For each line in the data below that has the word "pink", copy that line.

* Material for this task *
--------------------------------

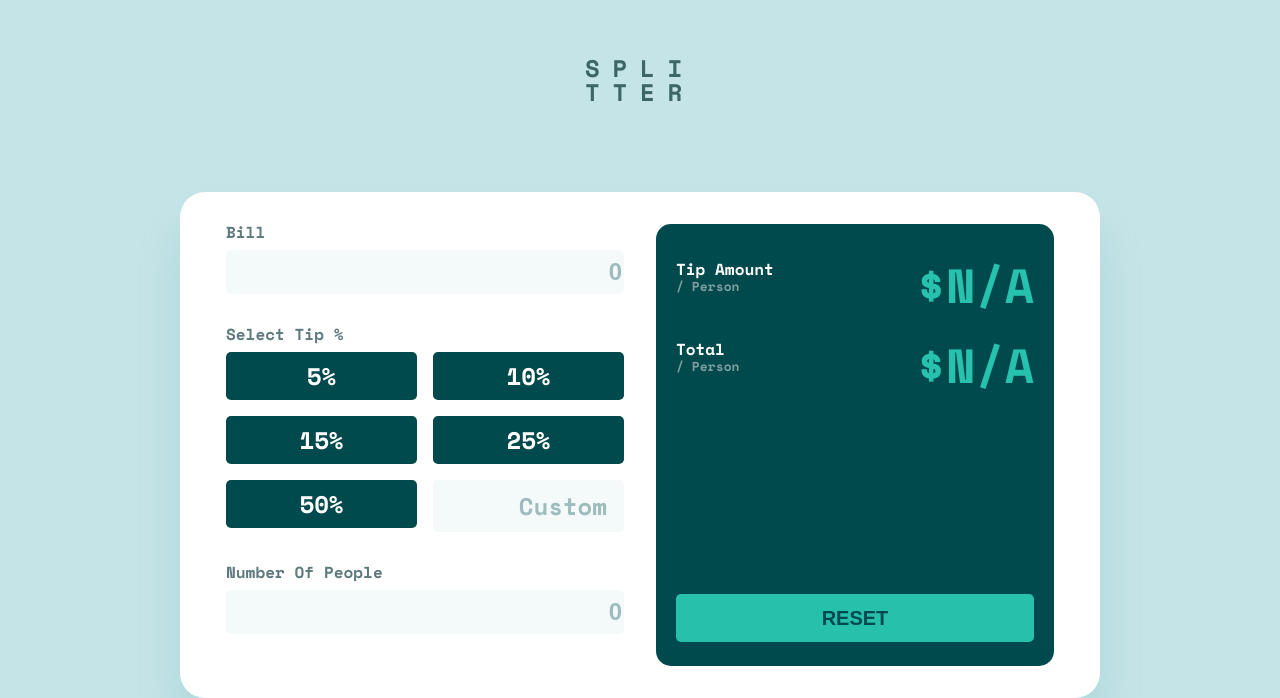
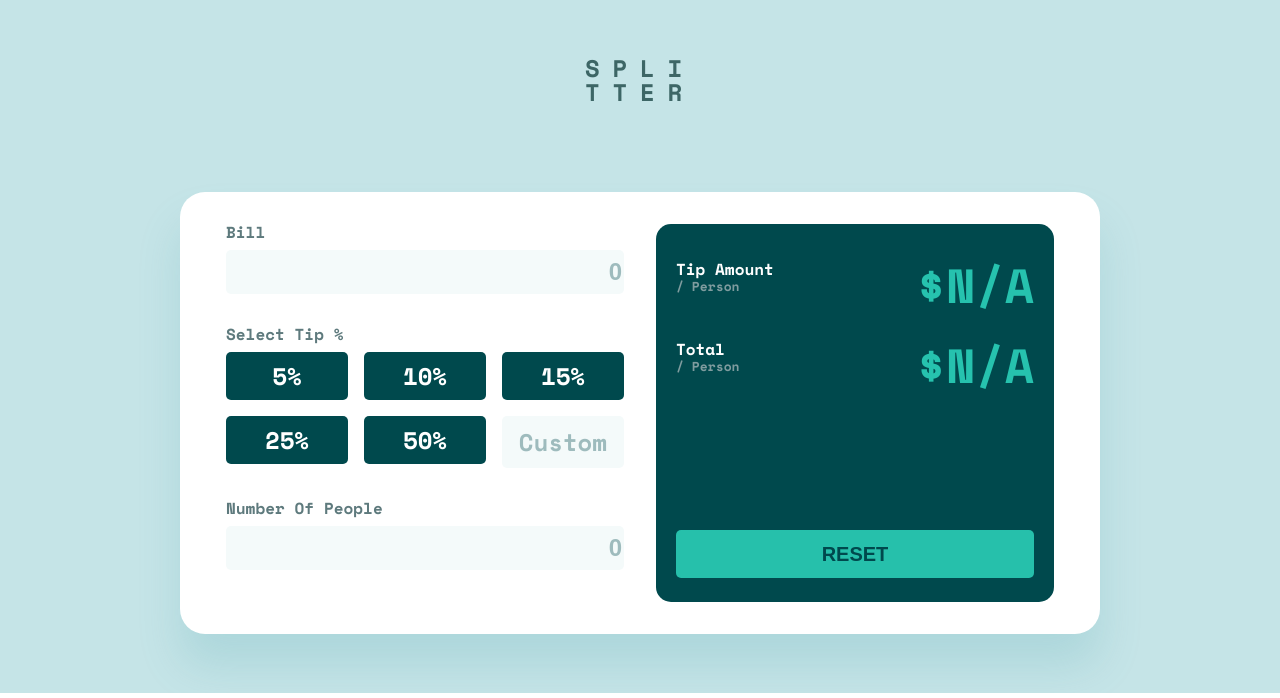
Before and after one commit to shivjoshi1996/tip-calculator-app, a React (Create React App) app: page / in a window 1280 px wide. Shown: the part 107-805 px from the top of the page. Built offline with nearby package versions, Linux system fonts and the light colour scheme.

Commit message:
Update grid on tip selection to 3 columns on larger screens

```diff
--- a/src/components/TipSelection.js
+++ b/src/components/TipSelection.js
@@ -5,6 +5,10 @@ const StyledTipGrid = styled.div`
   display: grid;
   grid-template-columns: 1fr 1fr;
   gap: 1rem;
+
+  @media (min-width: 768px) {
+    grid-template-columns: 1fr 1fr 1fr;
+  }
 
   input {
     font-family: 'Space Mono', monospace;
```
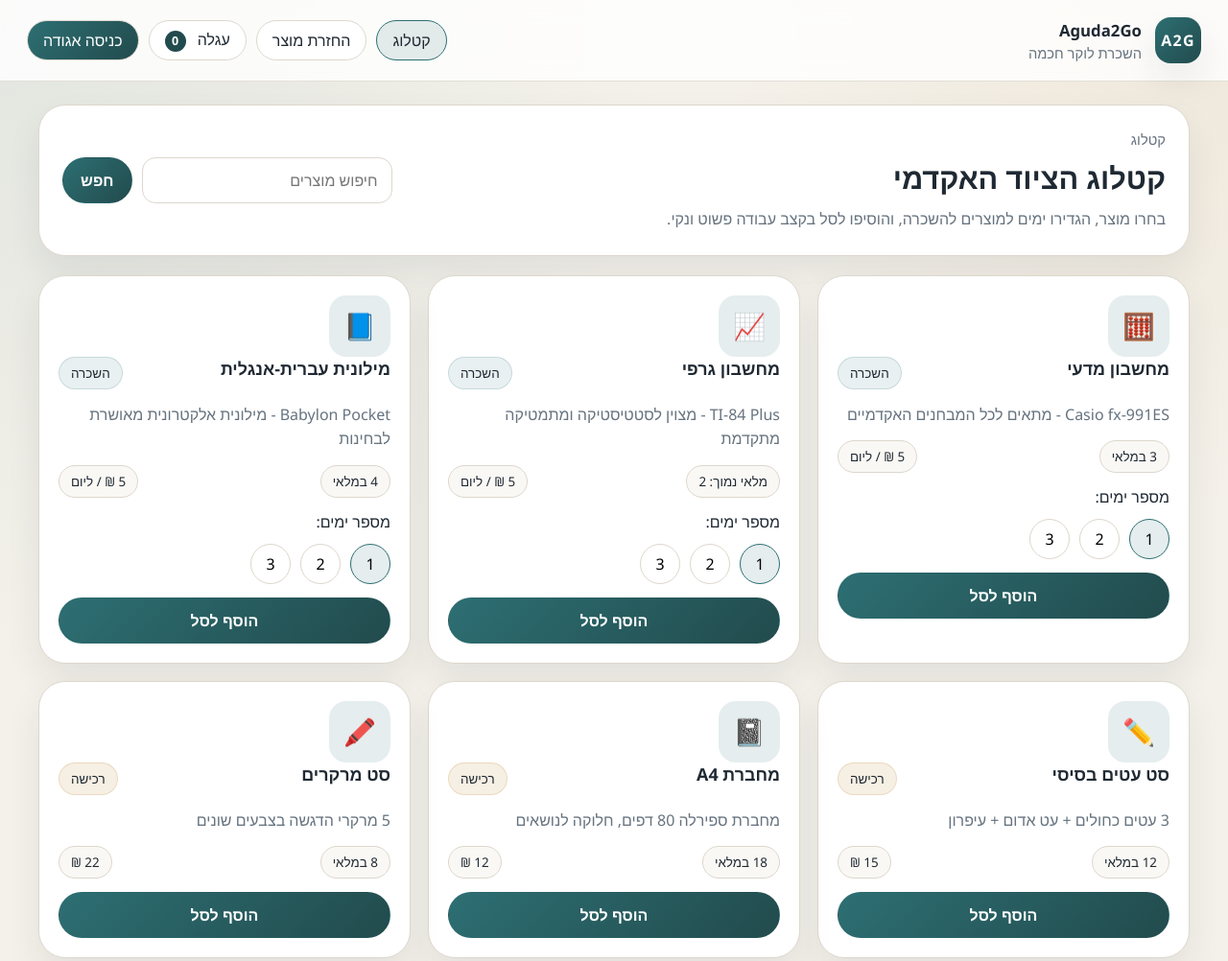
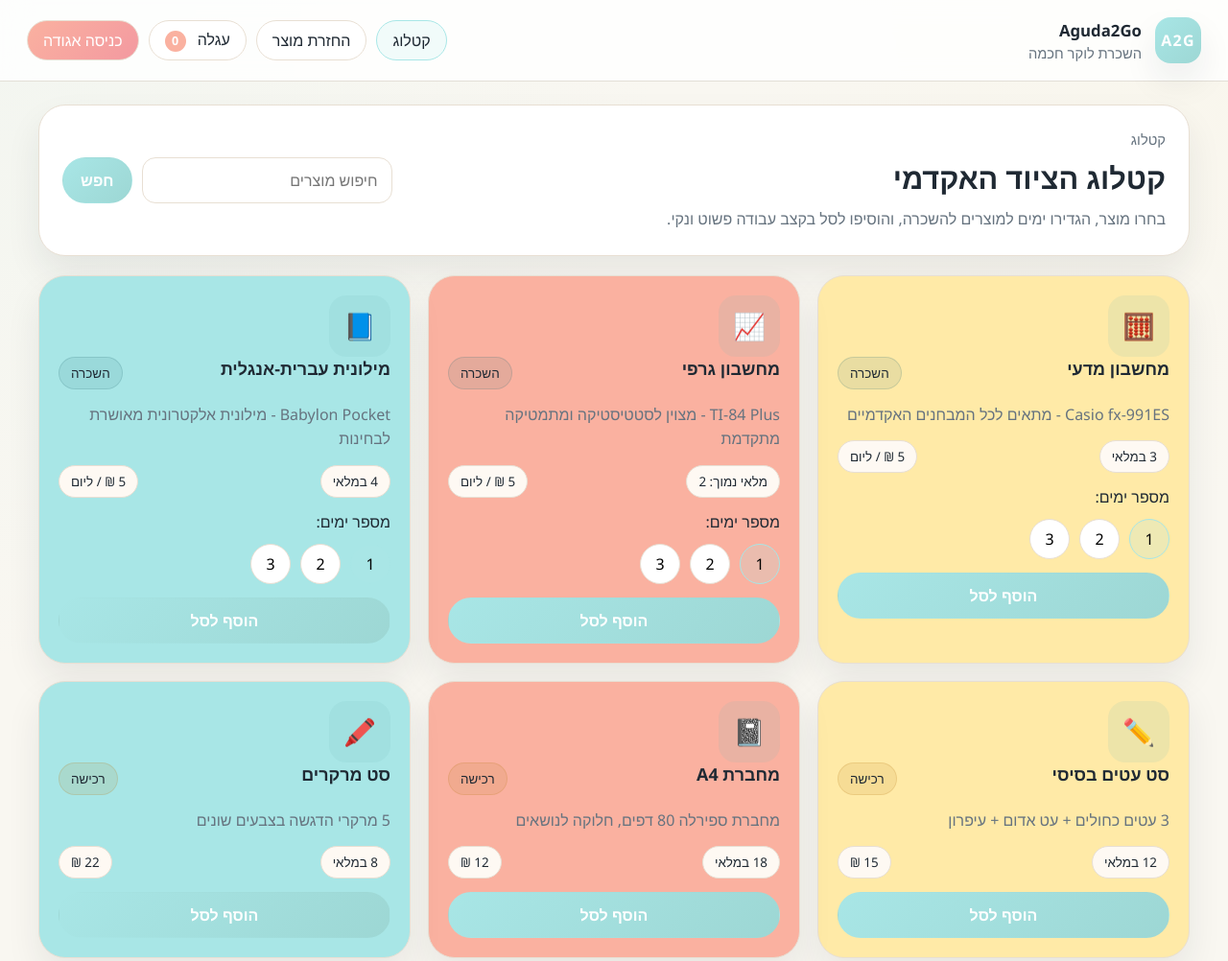
Before and after one commit to itamarmelman-cpu/renting_project, a website: page html1.html in a window 1280 px wide. Shown: the top 1002 px of the page at 96% size. Drawn offline with Linux system fonts and the light colour scheme.

Commit message:
Apply pastel color scheme throughout entire site: teal accents, pink highlights, yellow call-to-actions

```diff
--- a/styles.css
+++ b/styles.css
@@ -1,17 +1,20 @@
 :root {
     color-scheme: light;
-    --bg: #f4f1ea;
+    --bg: #f9f7f1;
     --surface: #ffffff;
-    --surface-soft: #faf8f4;
-    --border: #ddd7cd;
+    --surface-soft: #fef9f3;
+    --border: #e8dfd3;
     --text: #1f2933;
     --muted: #66737f;
-    --accent: #2d6f73;
-    --accent-dark: #224b4d;
-    --accent-soft: rgba(45, 111, 115, 0.12);
+    --accent: #6db3b0;
+    --accent-dark: #5a9a97;
+    --accent-soft: rgba(109, 179, 176, 0.12);
+    --color-yellow: #ffeaa7;
+    --color-pink: #fab1a0;
+    --color-teal: #a8e6e6;
     --success: #2f855a;
-    --warning: #b7791f;
-    --danger: #b45309;
+    --warning: #f0ad4e;
+    --danger: #e67e22;
     --shadow: 0 18px 36px rgba(31, 41, 51, 0.08);
     --radius-xl: 28px;
     --radius-lg: 20px;
@@ -32,8 +35,8 @@ body {
 body {
     margin: 0;
     background:
-        radial-gradient(circle at top left, rgba(45, 111, 115, 0.09), transparent 34%),
-        radial-gradient(circle at top right, rgba(183, 121, 31, 0.08), transparent 26%),
+        radial-gradient(circle at top left, rgba(168, 230, 230, 0.08), transparent 34%),
+        radial-gradient(circle at top right, rgba(255, 234, 167, 0.06), transparent 26%),
         var(--bg);
     color: var(--text);
 }
@@ -89,7 +92,7 @@ button {
     border-radius: 16px;
     display: grid;
     place-items: center;
-    background: linear-gradient(135deg, var(--accent), var(--accent-dark));
+    background: linear-gradient(135deg, var(--color-teal), #9dd7d4);
     color: #fff;
     font-weight: 700;
     letter-spacing: 0.08em;
@@ -154,12 +157,12 @@ button {
 }
 
 .nav-button.is-active {
-    border-color: var(--accent);
-    background: var(--accent-soft);
+    border-color: var(--color-teal);
+    background: rgba(168, 230, 230, 0.15);
 }
 
 .nav-button-accent {
-    background: linear-gradient(135deg, var(--accent), var(--accent-dark));
+    background: linear-gradient(135deg, var(--color-pink), #f399a0);
     color: #fff;
 }
 
@@ -172,7 +175,7 @@ button {
     margin-inline-start: 8px;
     padding: 0 7px;
     border-radius: 999px;
-    background: var(--accent-dark);
+    background: var(--color-pink);
     color: #fff;
     font-size: 0.78rem;
     font-weight: 700;
@@ -296,7 +299,7 @@ button {
 .payment-button {
     min-height: 48px;
     padding: 0 18px;
-    background: linear-gradient(135deg, var(--accent), var(--accent-dark));
+    background: linear-gradient(135deg, var(--color-teal), #9dd7d4);
     color: #fff;
     font-weight: 700;
 }
@@ -321,6 +324,19 @@ button {
 
 .product-card {
     padding: 20px;
+    background: var(--surface);
+}
+
+.product-card:nth-child(3n + 1) {
+    background: #ffeaa7;
+}
+
+.product-card:nth-child(3n + 2) {
+    background: #fab1a0;
+}
+
+.product-card:nth-child(3n) {
+    background: #a8e6e6;
 }
 
 .product-visual,
@@ -416,8 +432,8 @@ button {
 }
 
 .rent-day-button.is-selected {
-    background: var(--accent-soft);
-    border-color: var(--accent);
+    background: rgba(168, 230, 230, 0.2);
+    border-color: var(--color-teal);
 }
 
 .cart-layout,
@@ -490,11 +506,13 @@ button {
 }
 
 .payment-button.apple-pay {
-    background: linear-gradient(135deg, #111827, #374151);
+    background: linear-gradient(135deg, var(--color-yellow), #ffd687);
+    color: #333;
 }
 
 .payment-button.google-pay {
-    background: linear-gradient(135deg, #2d6f73, #1f4d50);
+    background: linear-gradient(135deg, var(--color-pink), #f39c89);
+    color: #fff;
 }
 
 .locker-description,
```
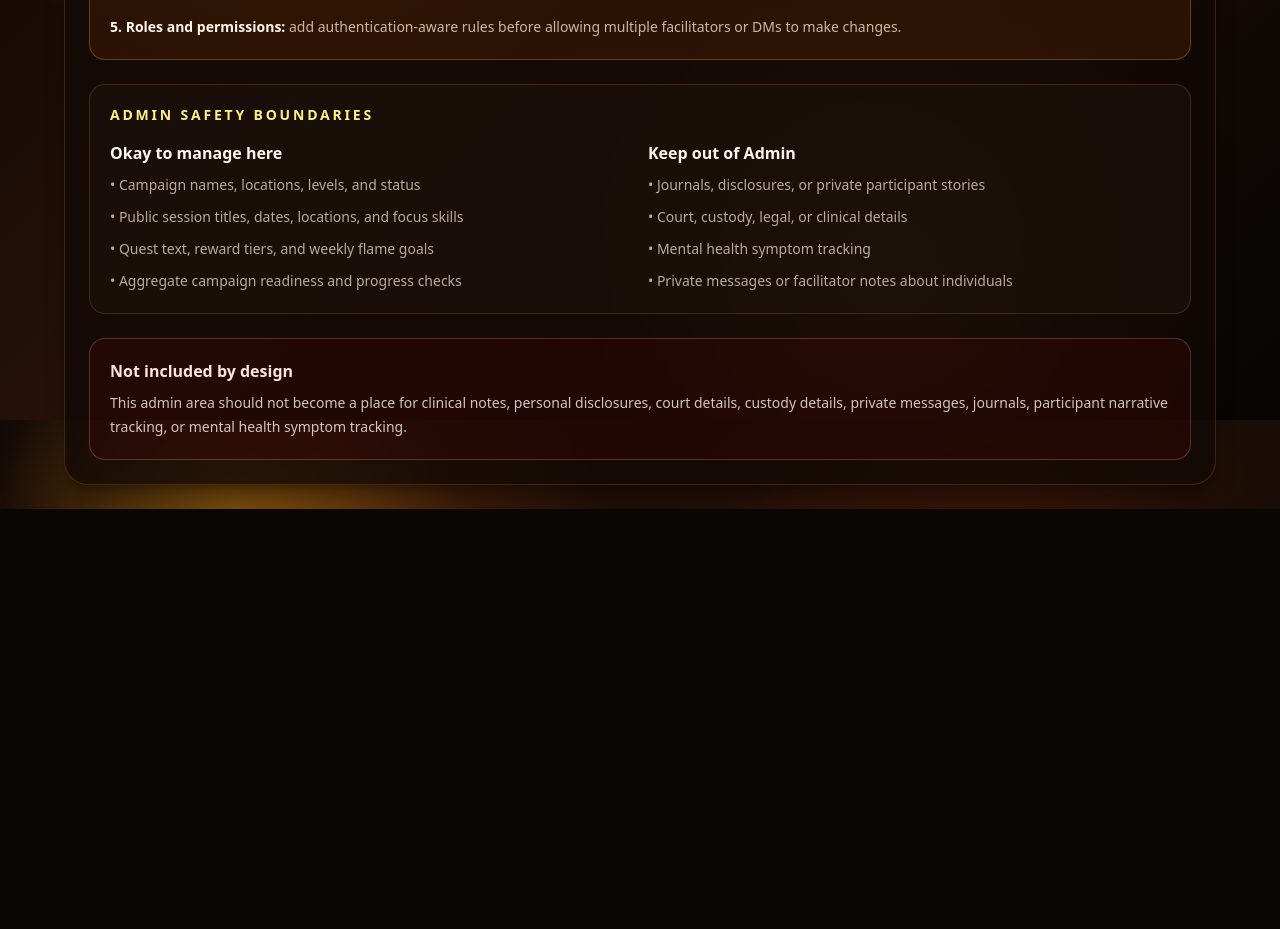
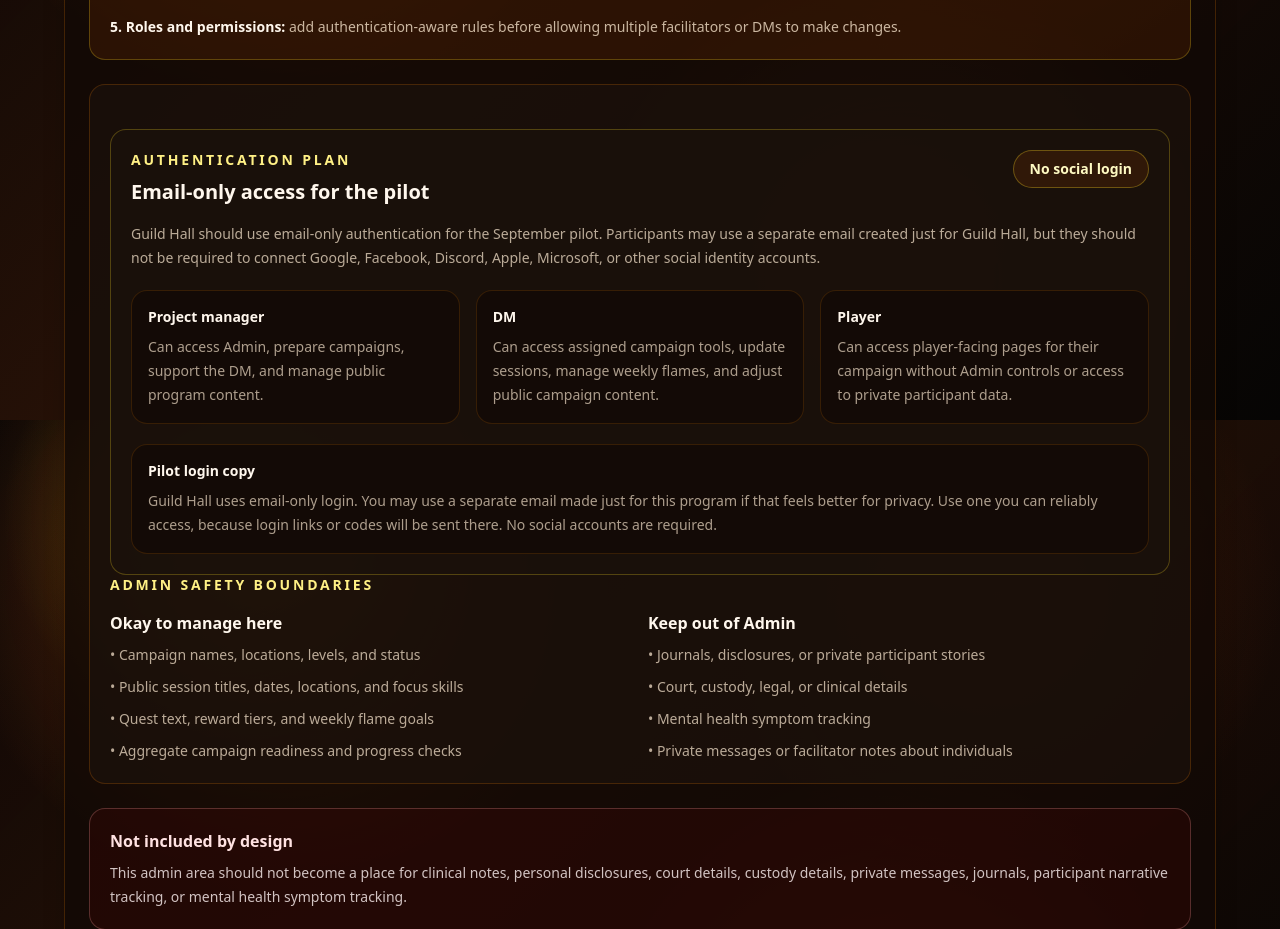
Before and after one commit to jahannlowe-stack/guild-hall-app, a Next.js app: page /admin in a window 1280 px wide. Shown: the part 3580-4509 px from the top of the page. Before the commit the page ends 4089 px from the top, so only its background shows below. Built offline with nearby package versions, Linux system fonts and the light colour scheme; no server answers; the database is empty.

Commit message:
Add Admin authentication plan panel

```diff
--- a/app/admin/page.tsx
+++ b/app/admin/page.tsx
@@ -642,6 +642,69 @@ export default async function AdminPage({ searchParams }: AdminPageProps) {
   </ol>
 </div>
 <div className="mt-6 rounded-2xl border border-orange-400/20 bg-[#1c120c]/70 p-5">
+<div className="mt-6 rounded-2xl border border-yellow-300/25 bg-[#1c120c]/70 p-5">
+  <div className="flex flex-col gap-3 sm:flex-row sm:items-start sm:justify-between">
+    <div>
+      <p className="text-sm font-semibold uppercase tracking-[0.2em] text-yellow-200">
+        Authentication plan
+      </p>
+      <h3 className="mt-2 text-xl font-bold text-orange-50">
+        Email-only access for the pilot
+      </h3>
+    </div>
+
+    <div className="rounded-full border border-yellow-300/30 bg-orange-500/10 px-4 py-2 text-sm font-bold text-yellow-100">
+      No social login
+    </div>
+  </div>
+
+  <p className="mt-4 text-sm leading-6 text-orange-100/70">
+    Guild Hall should use email-only authentication for the September
+    pilot. Participants may use a separate email created just for Guild
+    Hall, but they should not be required to connect Google, Facebook,
+    Discord, Apple, Microsoft, or other social identity accounts.
+  </p>
+
+  <div className="mt-5 grid gap-4 md:grid-cols-3">
+    <div className="rounded-2xl border border-orange-400/15 bg-[#120905]/70 p-4">
+      <p className="text-sm font-semibold text-orange-50">
+        Project manager
+      </p>
+      <p className="mt-2 text-sm leading-6 text-orange-100/65">
+        Can access Admin, prepare campaigns, support the DM, and manage
+        public program content.
+      </p>
+    </div>
+
+    <div className="rounded-2xl border border-orange-400/15 bg-[#120905]/70 p-4">
+      <p className="text-sm font-semibold text-orange-50">DM</p>
+      <p className="mt-2 text-sm leading-6 text-orange-100/65">
+        Can access assigned campaign tools, update sessions, manage
+        weekly flames, and adjust public campaign content.
+      </p>
+    </div>
+
+    <div className="rounded-2xl border border-orange-400/15 bg-[#120905]/70 p-4">
+      <p className="text-sm font-semibold text-orange-50">Player</p>
+      <p className="mt-2 text-sm leading-6 text-orange-100/65">
+        Can access player-facing pages for their campaign without Admin
+        controls or access to private participant data.
+      </p>
+    </div>
+  </div>
+
+  <div className="mt-5 rounded-2xl border border-orange-400/15 bg-[#120905]/70 p-4">
+    <p className="text-sm font-semibold text-orange-50">
+      Pilot login copy
+    </p>
+    <p className="mt-2 text-sm leading-6 text-orange-100/65">
+      Guild Hall uses email-only login. You may use a separate email
+      made just for this program if that feels better for privacy. Use
+      one you can reliably access, because login links or codes will be
+      sent there. No social accounts are required.
+    </p>
+  </div>
+</div>
   <p className="text-sm font-semibold uppercase tracking-[0.2em] text-yellow-200">
     Admin safety boundaries
   </p>
```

--------------------------------

* Solution to the problem *
Apply pastel color scheme throughout entire site: teal accents, pink highlights, yellow call-to-actions
+    --color-pink: #fab1a0;
+    background: linear-gradient(135deg, var(--color-pink), #f399a0);
+    background: var(--color-pink);
+    background: linear-gradient(135deg, var(--color-pink), #f39c89);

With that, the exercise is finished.